A century later, the Cultural Center of the Philippines’ Kanto Kultura arm decided to commemorate the momentous occasion with a ‘Baraptasan,’ a portmanteau of the words balagtasan and rap. The ‘Baraptasan’ was a nationwide tournament where groups of three (two poets and one lakandiwa, the judge) could send in submissions of their takes on a specific topic delivered in the form of rap and balagtasan. The format is similar to another pillar of Filipino culture today — FlipTop. The two art forms utilize the same skills when crafting the perfect verses to attack their opponent or their stances.

After sifting through the different submissions, 10 groups from all over the country convened to compete in the Baraptasan 2024 Grand Finals. The roster of judges proved themselves to be tough acts to please — you have Cultural Center of the Philippines President Michelle Nikki Junia, acclaimed drummer Stanley Seludo, award-winning poet Teo T. Antonio, Filipino professor Lourdes Zorilla-Hinampas, and acclaimed rapper JMara of Morobeats. Nevertheless, these 10 groups gave their all in proving their worth as finalists.

The finalists were given the freedom to choose between two topics to battle on: whether or not the use of social media is beneficial, or whether or not Filipinos should migrate and work abroad or stay at home. All 10 amped up the theatrics — many were dressed in urban streetwear, rapped over a beat, and dramatized their interactions with one another. They were feisty; unafraid to deliver every hard-hitting line with gusto.

However, among all the finalists, one group truly stood out: Koronadal City’s Angel Faith Leal, Jon Van Esmael Lapu, and Philip Jay Leaño of Koronadal, South Cotabato. The trio were dressed up in traditional clothing and delivered a high-energy dramatic “baraptasan” on the topic of social media. Their rap battle made the audience soar with cheers — leading them to be crowned as the champions of the first-ever Cultural Center of the Philippines’ Baraptasan.

In an exclusive interview with Billboard Philippines, Leal revealed that they felt like they weren’t originally going to get chosen for the competition given their conflicting schedules. All three of them are college students in different parts of Mindanao, and they couldn’t find the time to practice as much as they would have.

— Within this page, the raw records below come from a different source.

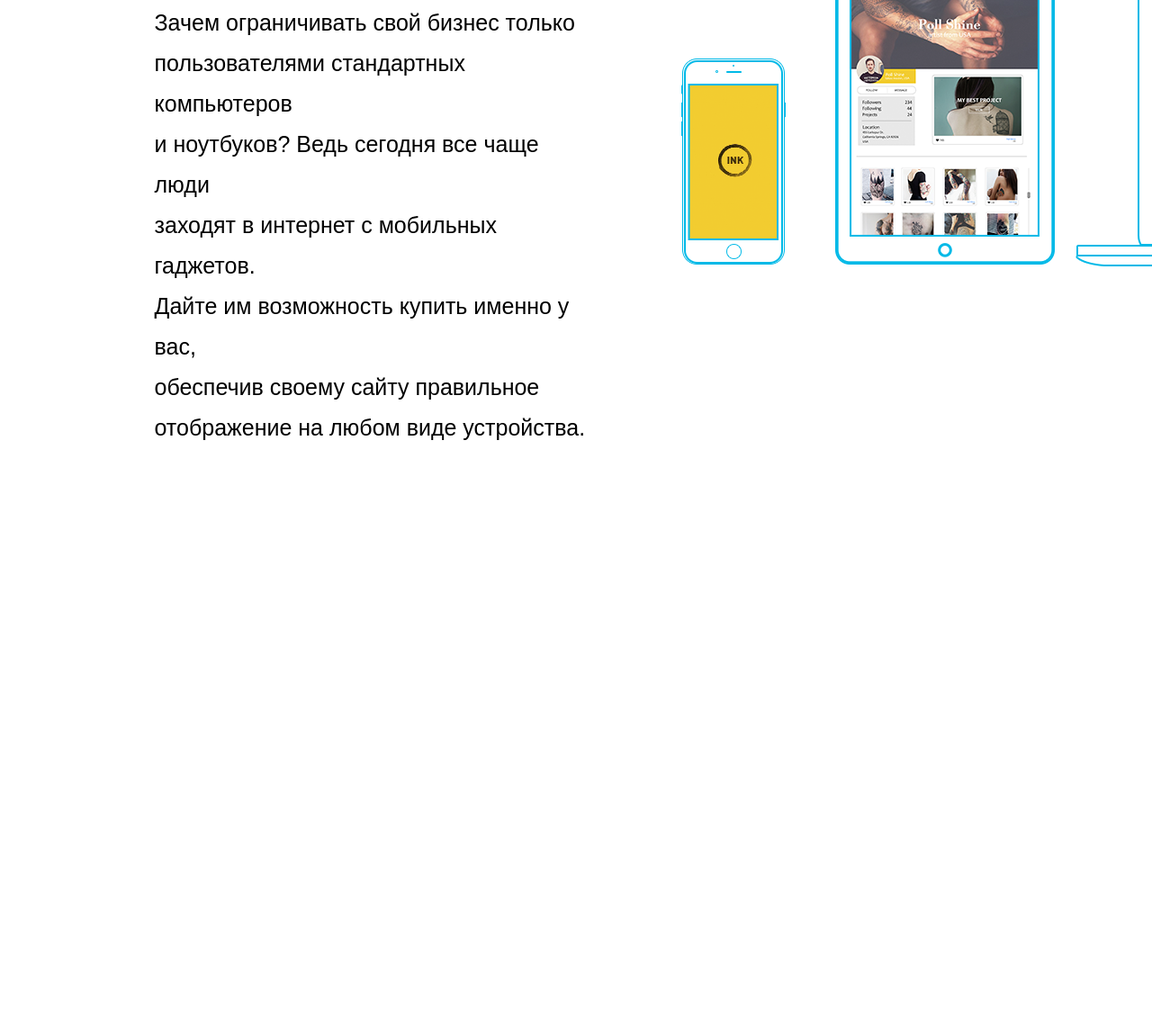
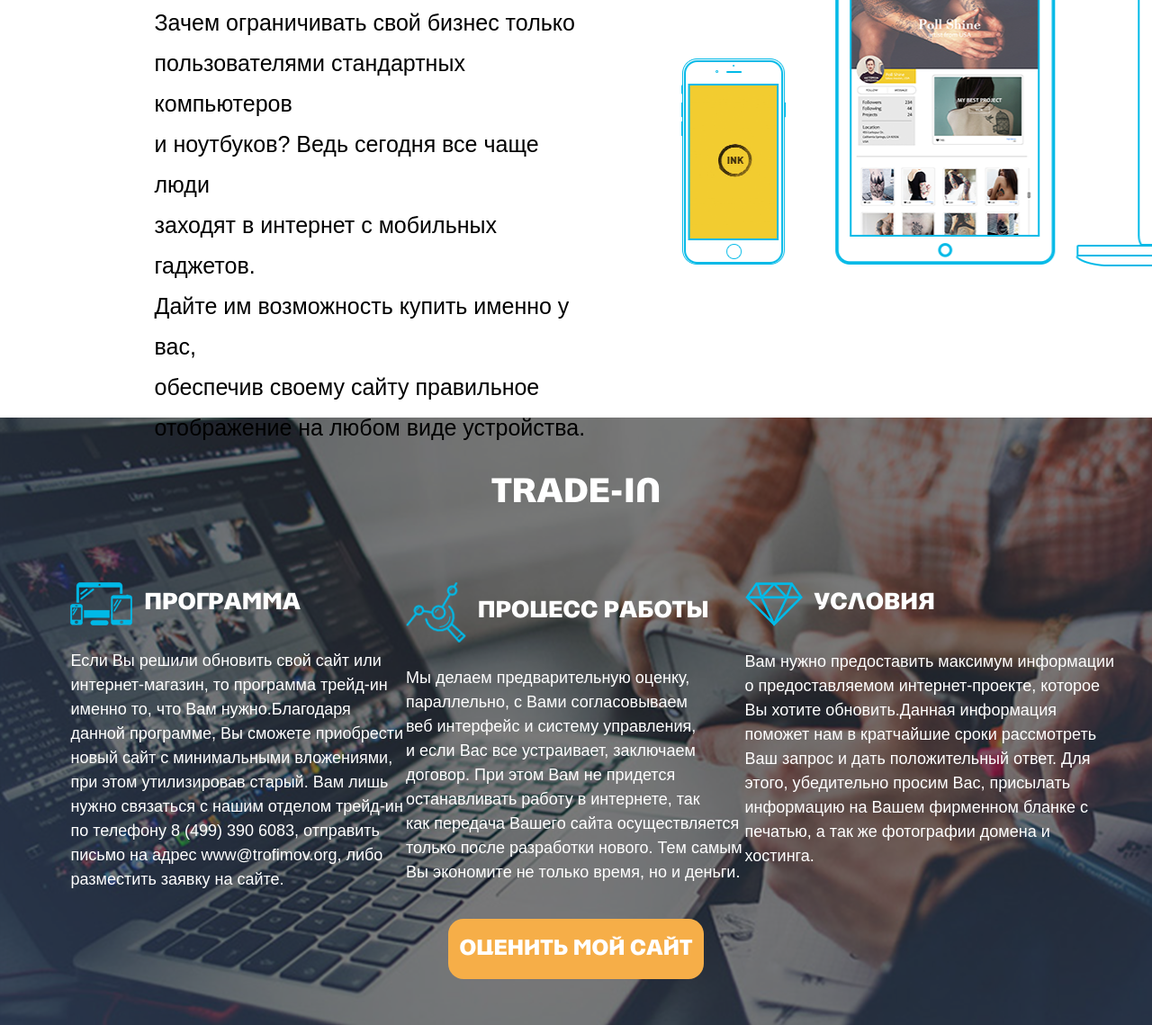
Before and after one commit to liahrothstein/LenaSIntermediateProject, a plain HTML site: page Dmitry/index.html in a window 1280 px wide. Shown: the part 5191-6330 px from the top of the page at 90% size. Before the commit the page ends 5689 px from the top, so only its background shows below. Drawn offline with Linux system fonts and the light colour scheme.

Commit message:
Trade-In was completed

```diff
--- a/Dmitry/index.html
+++ b/Dmitry/index.html
@@ -191,5 +191,65 @@
             </div>
             <div class="gadgets"></div>
         </div>
+        <div class="trade-in">
+            <div class="header">TRADE-IN</div>
+            <div class="blocks">
+                <div class="block">
+                    <div class="name">
+                        <img src="./trade-in/gadgets.png" alt="">
+                        <div class="text">ПРОГРАММА</div>
+                    </div>
+                    <div class="text">
+                        Если Вы решили обновить свой сайт или<br>
+                        интернет-магазин, то программа трейд-ин<br>
+                        именно то, что Вам нужно.Благодаря<br>
+                        данной программе, Вы сможете приобрести<br>
+                        новый сайт с минимальными вложениями,<br>
+                        при этом утилизировав старый. Вам лишь<br>
+                        нужно связаться с нашим отделом трейд-ин<br>
+                        по телефону 8 (499) 390 6083, отправить<br>
+                        письмо на адрес www@trofimov.org, либо<br>
+                        разместить заявку на сайте.
+                    </div>
+                </div>
+                <div class="block">
+                    <div class="name">
+                        <img src="./trade-in/loupe.png" alt="">
+                        <div class="text">ПРОЦЕСС РАБОТЫ</div>
+                    </div>
+                    <div class="text">
+                        Мы делаем предварительную оценку,<br>
+                        параллельно, с Вами согласовываем<br>
+                        веб интерфейс и систему управления,<br>
+                        и если Вас все устраивает, заключаем<br>
+                        договор. При этом Вам не придется<br>
+                        останавливать работу в интернете, так<br>
+                        как передача Вашего сайта осуществляется<br>
+                        только после разработки нового. Тем самым<br>
+                        Вы экономите не только время, но и деньги.
+                    </div>
+                </div>
+                <div class="block">
+                    <div class="name">
+                        <img src="./trade-in/diamond.png" alt="">
+                        <div class="text">УСЛОВИЯ</div>
+                    </div>
+                    <div class="text">
+                        Вам нужно предоставить максимум информации<br>
+                        о предоставляемом интернет-проекте, которое<br>
+                        Вы хотите обновить.Данная информация<br>
+                        поможет нам в кратчайшие сроки рассмотреть<br>
+                        Ваш запрос и дать положительный ответ. Для<br>
+                        этого, убедительно просим Вас, присылать<br>
+                        информацию на Вашем фирменном бланке с<br>
+                        печатью, а так же фотографии домена и<br>
+                        хостинга.
+                    </div>
+                </div>
+            </div>
+            <div class="button">
+                <button>ОЦЕНИТЬ МОЙ САЙТ</button>
+            </div>
+        </div>
     </body>
 </html>
--- a/Dmitry/style.css
+++ b/Dmitry/style.css
@@ -420,13 +420,13 @@ div.portfolio div.footer button{
 div.adaptability{
     height: 768px;
     padding-left: 13.4vw;
-    background: url(./adaptability/background.png);
+    background: url(./adaptability/background.png) no-repeat;
     display: flex;
     justify-content: space-between;
 }
 div.adaptability div.gadgets{
     width: 50vw;
-    background: url(./adaptability/gadgets.png);
+    background: url(./adaptability/gadgets.png) no-repeat;
 }
 div.adaptability div.main{
     display: flex;
@@ -443,3 +443,58 @@ div.adaptability div.main div.text{
     font-size: 25px;
     line-height: 45px;
 }
+
+/* Trade-In */
+
+div.trade-in{
+    background: url(./trade-in/background.png) no-repeat;
+    color: white;
+}
+div.trade-in div.header{
+    margin: 0 0 75px;
+    padding-top: 63px;
+    font-family: Parangon530C;
+    font-size: 38px;
+    text-align: center;
+}
+div.trade-in div.blocks{
+    display: flex;
+    justify-content: space-between;
+    margin: 0 3.27vw 0 6.13vw;
+}
+div.trade-in div.blocks div.block div.name{
+    display: flex;
+    align-items: center;
+}
+div.trade-in div.blocks div.block div.name:first-child div.text:last-child{
+    margin-left: 1vw;
+    margin-top: 0;
+    font-family: Parangon530C;
+    font-size: 26px;
+}
+div.trade-in div.blocks div.block div.text{
+    margin-top: 26px;
+    font-family: Arial, Helvetica, sans-serif;
+    line-height: 27px;
+    font-size: 18px;
+}
+div.trade-in div.button{
+    display: flex;
+    justify-content: center;
+    margin-top: 30px;
+    padding-bottom: 51px;
+}
+div.trade-in div.button button{
+    width: 22.2vw;
+    height: 67px;
+    border: none;
+    border-radius: 17px;
+    background-color: #f6ae48;
+    color: white;
+    font-family: Parangon530C;
+    font-size: 24px;
+    cursor: pointer;
+}
+div.trade-in div.button button:hover{
+    background-color: #00b9e7;
+}
```
Also changed, not shown: Dmitry/trade-in/background.png (added), Dmitry/trade-in/diamond.png (added), Dmitry/trade-in/gadgets.png (added), Dmitry/trade-in/loupe.png (added).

Nag-oonline practice lang po kami (We just practiced online),” Leal shares. “May one time na nawalan kami ng pag-asa kasi wala kaming oras talaga (There was one time where we felt like we lost hope because we really didn’t have time).”

Despite all the odds, they pushed through. It helped immensely that Leal and Leaño were already well-versed in the art of balagtasan, given that they were already winning balagtasan competitions all over the country. In fact, just a few weeks before the deadline of submissions for Baraptasan, the duo were fresh off another balagtasan competition held in Quezon City. “Di namin akalain na out of 40+ [submissions], naka-pasok po kami (We didn’t think that out of 40+ [submissions], we would get through to the final round),” Leaño says.

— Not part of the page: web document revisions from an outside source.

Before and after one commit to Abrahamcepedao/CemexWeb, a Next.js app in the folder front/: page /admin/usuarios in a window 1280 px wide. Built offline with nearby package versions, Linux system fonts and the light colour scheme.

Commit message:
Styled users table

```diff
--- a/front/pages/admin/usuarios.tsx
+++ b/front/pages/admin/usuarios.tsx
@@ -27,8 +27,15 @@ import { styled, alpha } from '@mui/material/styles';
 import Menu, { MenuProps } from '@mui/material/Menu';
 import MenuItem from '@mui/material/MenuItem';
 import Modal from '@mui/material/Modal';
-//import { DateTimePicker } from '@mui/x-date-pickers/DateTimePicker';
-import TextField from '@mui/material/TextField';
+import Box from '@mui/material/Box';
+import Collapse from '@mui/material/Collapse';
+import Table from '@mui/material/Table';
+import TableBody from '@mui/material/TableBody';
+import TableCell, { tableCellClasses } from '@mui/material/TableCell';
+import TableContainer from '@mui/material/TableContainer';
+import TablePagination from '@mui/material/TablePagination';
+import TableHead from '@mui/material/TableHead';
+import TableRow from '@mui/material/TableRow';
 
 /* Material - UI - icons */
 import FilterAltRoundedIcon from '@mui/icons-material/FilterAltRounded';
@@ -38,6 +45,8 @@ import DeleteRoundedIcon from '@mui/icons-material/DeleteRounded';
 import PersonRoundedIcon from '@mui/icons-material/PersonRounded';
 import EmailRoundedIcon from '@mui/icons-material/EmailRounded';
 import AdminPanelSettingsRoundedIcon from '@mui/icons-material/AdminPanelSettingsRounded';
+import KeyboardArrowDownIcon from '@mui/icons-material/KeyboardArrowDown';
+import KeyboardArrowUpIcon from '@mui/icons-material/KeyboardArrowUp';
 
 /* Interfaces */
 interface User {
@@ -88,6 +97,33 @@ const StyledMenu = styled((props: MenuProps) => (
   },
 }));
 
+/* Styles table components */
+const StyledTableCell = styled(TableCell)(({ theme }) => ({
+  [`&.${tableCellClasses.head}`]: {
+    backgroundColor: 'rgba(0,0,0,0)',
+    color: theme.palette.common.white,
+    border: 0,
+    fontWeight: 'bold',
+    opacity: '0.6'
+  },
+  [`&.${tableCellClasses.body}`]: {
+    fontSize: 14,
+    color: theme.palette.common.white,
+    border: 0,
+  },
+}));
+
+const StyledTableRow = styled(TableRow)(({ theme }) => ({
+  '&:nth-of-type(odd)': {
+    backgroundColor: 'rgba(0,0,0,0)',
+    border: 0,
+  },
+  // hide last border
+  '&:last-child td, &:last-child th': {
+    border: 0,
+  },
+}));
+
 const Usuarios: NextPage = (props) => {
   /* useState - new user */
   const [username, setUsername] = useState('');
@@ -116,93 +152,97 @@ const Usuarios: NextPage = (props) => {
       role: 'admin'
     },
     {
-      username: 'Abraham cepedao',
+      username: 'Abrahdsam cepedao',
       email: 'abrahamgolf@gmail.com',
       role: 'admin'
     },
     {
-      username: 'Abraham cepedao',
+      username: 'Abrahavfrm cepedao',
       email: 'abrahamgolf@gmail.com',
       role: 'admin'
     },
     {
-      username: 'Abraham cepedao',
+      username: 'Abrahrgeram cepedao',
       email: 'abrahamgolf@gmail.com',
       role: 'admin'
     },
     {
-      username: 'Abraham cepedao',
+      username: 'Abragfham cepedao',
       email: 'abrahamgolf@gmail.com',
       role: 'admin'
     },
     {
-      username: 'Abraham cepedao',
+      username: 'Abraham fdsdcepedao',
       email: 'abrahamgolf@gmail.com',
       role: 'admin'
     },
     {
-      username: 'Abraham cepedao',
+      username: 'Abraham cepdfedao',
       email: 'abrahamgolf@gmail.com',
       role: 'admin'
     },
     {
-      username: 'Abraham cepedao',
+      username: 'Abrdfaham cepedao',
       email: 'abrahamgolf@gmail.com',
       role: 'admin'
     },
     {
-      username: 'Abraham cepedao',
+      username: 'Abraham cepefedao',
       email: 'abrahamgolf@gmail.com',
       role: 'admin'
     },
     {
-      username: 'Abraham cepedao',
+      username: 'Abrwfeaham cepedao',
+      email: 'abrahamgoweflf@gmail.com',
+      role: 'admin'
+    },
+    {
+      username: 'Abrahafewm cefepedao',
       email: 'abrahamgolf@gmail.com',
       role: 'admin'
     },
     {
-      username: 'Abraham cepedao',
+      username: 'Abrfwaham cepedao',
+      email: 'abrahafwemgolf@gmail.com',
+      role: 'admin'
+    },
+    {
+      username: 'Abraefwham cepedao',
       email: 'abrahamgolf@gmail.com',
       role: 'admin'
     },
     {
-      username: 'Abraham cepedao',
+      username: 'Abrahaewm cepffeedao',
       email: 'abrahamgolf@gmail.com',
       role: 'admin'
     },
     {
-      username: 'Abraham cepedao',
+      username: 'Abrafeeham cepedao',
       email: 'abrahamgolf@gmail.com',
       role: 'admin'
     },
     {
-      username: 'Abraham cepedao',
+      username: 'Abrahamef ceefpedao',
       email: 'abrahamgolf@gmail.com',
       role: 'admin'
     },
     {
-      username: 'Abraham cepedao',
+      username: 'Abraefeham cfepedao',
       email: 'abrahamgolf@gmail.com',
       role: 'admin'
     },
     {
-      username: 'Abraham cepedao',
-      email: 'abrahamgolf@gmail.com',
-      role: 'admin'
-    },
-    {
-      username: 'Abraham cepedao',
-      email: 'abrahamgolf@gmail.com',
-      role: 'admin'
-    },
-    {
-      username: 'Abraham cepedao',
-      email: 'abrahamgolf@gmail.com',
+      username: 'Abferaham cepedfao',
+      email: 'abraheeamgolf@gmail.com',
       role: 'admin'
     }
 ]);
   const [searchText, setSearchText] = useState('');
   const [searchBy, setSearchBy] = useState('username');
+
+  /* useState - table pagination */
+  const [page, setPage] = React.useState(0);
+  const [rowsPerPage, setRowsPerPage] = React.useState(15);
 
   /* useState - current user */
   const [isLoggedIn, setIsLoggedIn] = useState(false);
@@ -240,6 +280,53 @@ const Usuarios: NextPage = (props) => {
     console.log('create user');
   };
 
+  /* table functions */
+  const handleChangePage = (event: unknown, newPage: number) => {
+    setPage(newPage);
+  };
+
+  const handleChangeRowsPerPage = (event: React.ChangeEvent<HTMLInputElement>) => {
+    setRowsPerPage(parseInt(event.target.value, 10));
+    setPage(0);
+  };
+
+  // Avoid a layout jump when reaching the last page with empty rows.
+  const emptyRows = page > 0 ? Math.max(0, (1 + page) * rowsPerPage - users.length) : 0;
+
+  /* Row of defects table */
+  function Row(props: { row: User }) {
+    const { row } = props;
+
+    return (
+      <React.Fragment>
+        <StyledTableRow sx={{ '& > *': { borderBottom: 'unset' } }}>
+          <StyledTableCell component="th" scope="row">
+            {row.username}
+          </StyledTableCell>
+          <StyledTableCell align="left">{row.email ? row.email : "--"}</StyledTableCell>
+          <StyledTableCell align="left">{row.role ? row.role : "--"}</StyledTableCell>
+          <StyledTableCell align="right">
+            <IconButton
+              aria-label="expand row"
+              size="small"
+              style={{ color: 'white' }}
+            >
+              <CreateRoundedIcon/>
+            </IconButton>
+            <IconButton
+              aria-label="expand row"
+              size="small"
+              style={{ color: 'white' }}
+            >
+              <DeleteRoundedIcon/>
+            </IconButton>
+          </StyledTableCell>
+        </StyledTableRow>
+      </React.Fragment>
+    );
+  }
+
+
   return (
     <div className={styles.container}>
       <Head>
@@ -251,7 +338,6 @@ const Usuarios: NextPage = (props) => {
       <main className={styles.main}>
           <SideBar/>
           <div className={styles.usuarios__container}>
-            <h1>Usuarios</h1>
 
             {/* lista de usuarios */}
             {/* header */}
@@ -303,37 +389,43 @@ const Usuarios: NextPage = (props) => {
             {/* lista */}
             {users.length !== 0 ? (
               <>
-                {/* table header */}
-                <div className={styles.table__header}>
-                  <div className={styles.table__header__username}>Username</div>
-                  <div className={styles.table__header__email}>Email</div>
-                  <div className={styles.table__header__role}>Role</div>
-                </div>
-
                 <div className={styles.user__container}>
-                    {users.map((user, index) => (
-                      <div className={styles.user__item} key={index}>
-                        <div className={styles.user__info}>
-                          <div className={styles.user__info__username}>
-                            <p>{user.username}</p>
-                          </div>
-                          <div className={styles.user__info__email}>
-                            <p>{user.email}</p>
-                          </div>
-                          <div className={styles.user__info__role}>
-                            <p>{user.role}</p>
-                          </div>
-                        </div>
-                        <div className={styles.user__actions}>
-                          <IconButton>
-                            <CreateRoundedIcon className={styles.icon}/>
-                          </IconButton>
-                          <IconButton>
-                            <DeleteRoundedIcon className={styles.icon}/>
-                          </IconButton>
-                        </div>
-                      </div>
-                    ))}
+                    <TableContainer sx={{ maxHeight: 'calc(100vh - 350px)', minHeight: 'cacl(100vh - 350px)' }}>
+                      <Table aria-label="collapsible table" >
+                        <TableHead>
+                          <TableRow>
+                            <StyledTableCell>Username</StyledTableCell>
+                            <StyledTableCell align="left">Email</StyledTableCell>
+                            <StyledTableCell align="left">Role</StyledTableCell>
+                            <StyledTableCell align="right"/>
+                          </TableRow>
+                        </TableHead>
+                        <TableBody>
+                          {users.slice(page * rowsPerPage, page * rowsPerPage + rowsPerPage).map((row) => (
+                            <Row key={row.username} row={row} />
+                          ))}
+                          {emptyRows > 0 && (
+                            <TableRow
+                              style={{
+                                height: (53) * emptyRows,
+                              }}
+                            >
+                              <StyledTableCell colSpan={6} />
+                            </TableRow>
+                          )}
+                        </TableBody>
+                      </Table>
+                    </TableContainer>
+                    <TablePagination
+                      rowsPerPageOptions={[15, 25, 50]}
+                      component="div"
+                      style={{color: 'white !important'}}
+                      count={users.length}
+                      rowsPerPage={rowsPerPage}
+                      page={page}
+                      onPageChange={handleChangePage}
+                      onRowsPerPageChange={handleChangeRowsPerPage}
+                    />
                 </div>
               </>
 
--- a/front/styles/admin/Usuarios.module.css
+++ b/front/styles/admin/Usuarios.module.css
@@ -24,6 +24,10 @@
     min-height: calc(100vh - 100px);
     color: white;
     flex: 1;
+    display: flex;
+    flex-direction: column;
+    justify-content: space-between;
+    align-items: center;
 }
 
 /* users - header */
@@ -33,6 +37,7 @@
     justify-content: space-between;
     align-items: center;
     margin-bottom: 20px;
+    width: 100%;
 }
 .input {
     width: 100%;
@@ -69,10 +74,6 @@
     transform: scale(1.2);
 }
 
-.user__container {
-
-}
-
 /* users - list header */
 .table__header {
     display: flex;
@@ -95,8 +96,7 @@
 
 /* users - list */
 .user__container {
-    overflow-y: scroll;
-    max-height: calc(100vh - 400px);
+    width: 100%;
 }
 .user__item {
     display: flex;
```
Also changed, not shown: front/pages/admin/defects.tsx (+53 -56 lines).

However, the three agreed that being well-versed in the art of balagtasan doesn’t necessarily you’ll be as good when the art and style of rap is mixed in. This is where Lapu came in — a two-time Tawag ng Tanghalan grand finalist, defending champion, and a member of Coach Sarah Geronimo’s team on season two of The Voice Teens.

He provided the group with the necessary know-how and style of how to bring in the musicality of rap to the art of balagtasan. In return, Leaño and Leal taught Lapu the blocking and choreography that happens in balagtasan. The result? A tight, witty, and sharp performance that was deserving of the crown.

All in all, the Baraptasan 2024 Grand Finals proved that the modern issues and music of today can still find their roots in the country’s history. Whether we know it or not, Filipino culture and history are filled with lessons on what it means to be Filipino, not just in the past, but in the present.